This randomized clinical trial compared postoperative discomfort after onychectomy in cats receiving either transdermal fentanyl (TDF) applied 18 to 24 hours before surgery or intramuscular injection of butorphanol at the time of sedation and at 0, 4, 8, and 12 hours after surgery. Cats were between 2.2 kg (4.84 lb) and 4.3 kg (9.46 lb) and scored for pain at 2, 4, 8, 12, 24, 36, and 48 hours after surgery. Observers were trained and consistent relative to one another and within their own observations. In addition to subjectively scoring pain, investigators measured TDF and butorphanol using plasma cortisol concentration as an objective index. Results indicated that plasma cortisol may not be a consistent measure of analgesic efficacy in cats. It had been hypothesized that TDF would provide more effective and longer lasting analgesia; however, results indicated that both analgesics provided similar relief or lack thereof for 12 hours after surgery. TDF showed a lower pain score only at 8 hours after surgery. The primary advantages for TDF were providing continuous noninvasive delivery that was easy to apply and well tolerated, although subjectively cats in this group were rated as friendlier than cats in the butorphanol group. Its main drawback is that TDF is twice as expensive as butorphanol. 

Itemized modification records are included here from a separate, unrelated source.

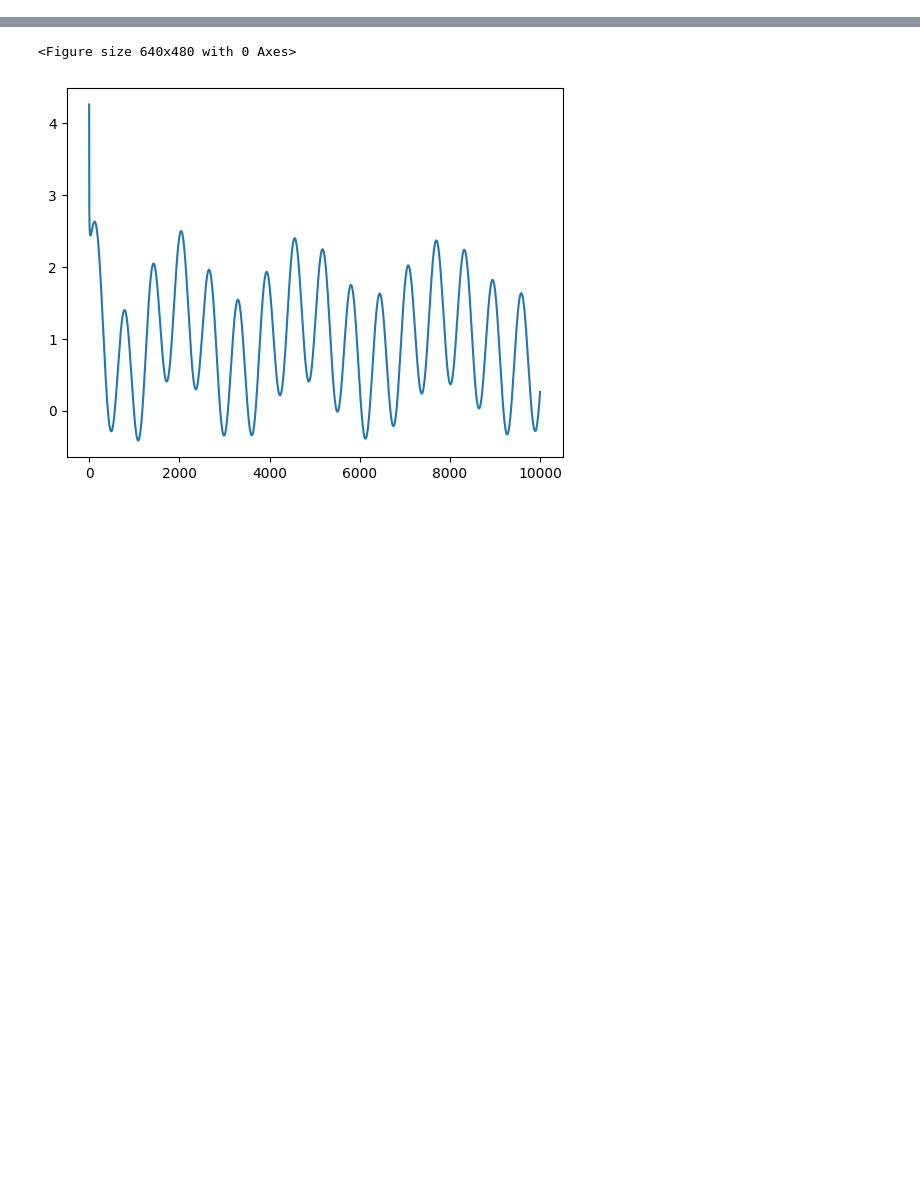
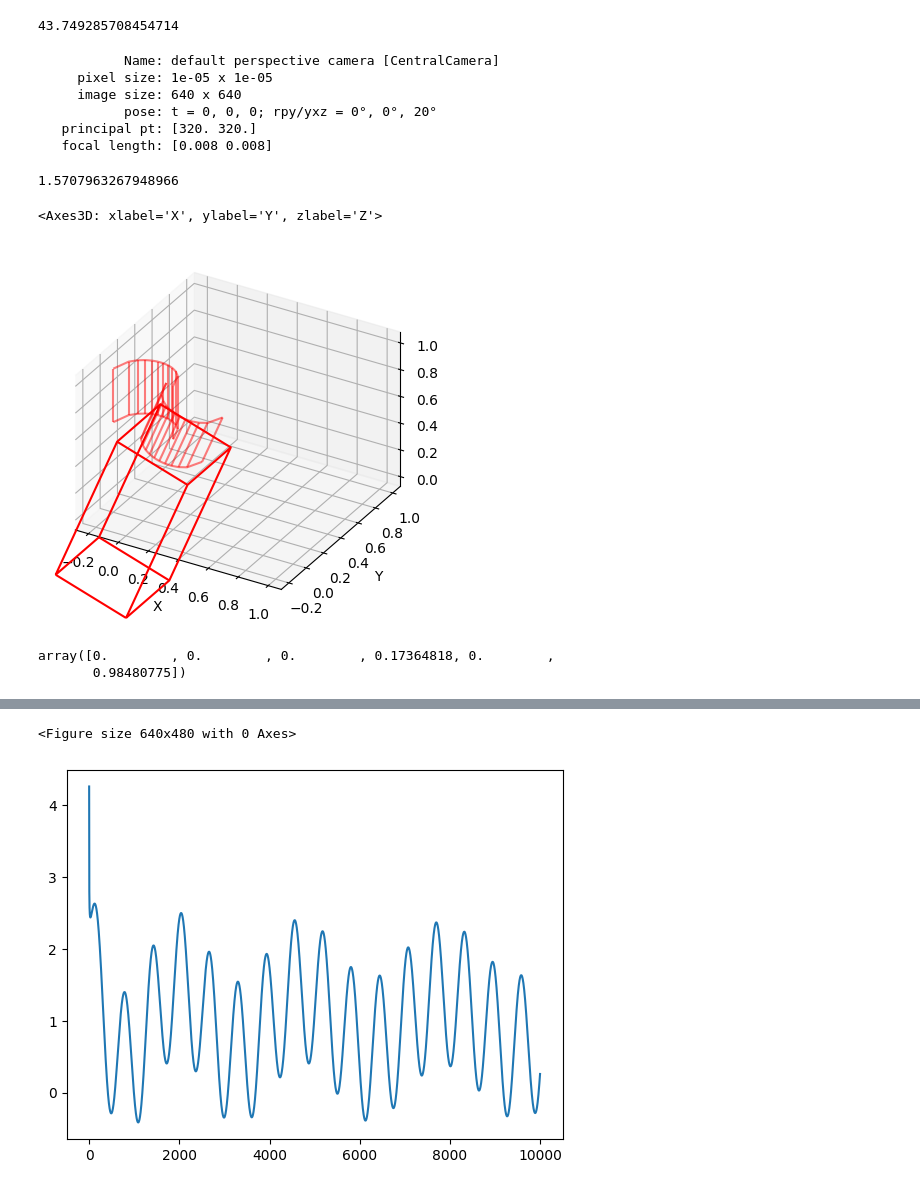
Before and after one commit to simutisernestas/UAVTR, a Jupyter notebook: notebooks/sand.ipynb, the cells around one changed output, grey strips where cells are left out. Saved outputs shown, nothing was run; the diff lists cells and outputs as text; code cells hidden in the pictures; blank space fills up the shorter version.

```diff
--- a/notebooks/sand.ipynb
+++ b/notebooks/sand.ipynb
@@ -3,0 +11,38 @@ import matplotlib.pyplot as plt
+# %%
+np.linalg.norm([1, 8, 43])
+# %% [output]
+43.749285708454714
+# %%
+DEG2RAD = np.pi/180
+params = {
+    "f": 0.008,
+    "rho": 10e-6,
+    "imagesize": 640,
+    "pp": (320, 320),
+    "name": "default perspective camera",
+    # spatialmath.SE3.Tz(-2.5) * spatialmath.SE3.Rx(2*DEG2RAD) * spatialmath.SE3.Ry(0*DEG2RAD) * spatialmath.SE3.Rz(3*DEG2RAD),
+    "pose": spatialmath.SE3.Ry(20*DEG2RAD),
+}
+cam = mv.CentralCamera(**params)
+cam
+# %% [output]
+           Name: default perspective camera [CentralCamera]
+     pixel size: 1e-05 x 1e-05
+     image size: 640 x 640
+           pose: t = 0, 0, 0; rpy/yxz = 0°, 0°, 20°
+   principal pt: [320. 320.]
+   focal length: [0.008 0.008]
+# %%
+90*DEG2RAD
+# %% [output]
+1.5707963267948966
+# %%
+cam.plot()
+# %% [output]
+<Axes3D: xlabel='X', ylabel='Y', zlabel='Z'>
+[figure, added]
+# %%
+cam.ray((320, 320)).A
+# %% [output]
+array([0.        , 0.        , 0.        , 0.17364818, 0.        ,
+       0.98480775])
```
Also changed, not shown: parts of 9 cells of this notebook, 6 other files.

COMMENTARY: This research compares postoperative discomfort in cats with TDF versus butorphanol and reports that there was not a significant difference in pain relief between the two. Preference and cost would seem to dictate which to use among these choices.

Comparison of transdermal administration of fentanyl versus intramuscular administration of butorphanol for analgesia after onychectomy in cats. Gellasch KL, Kruse-Elliott KT, Osmond CS, Shih ANC, Bjorling DE. JAVMA 220:1020-1024, 2002.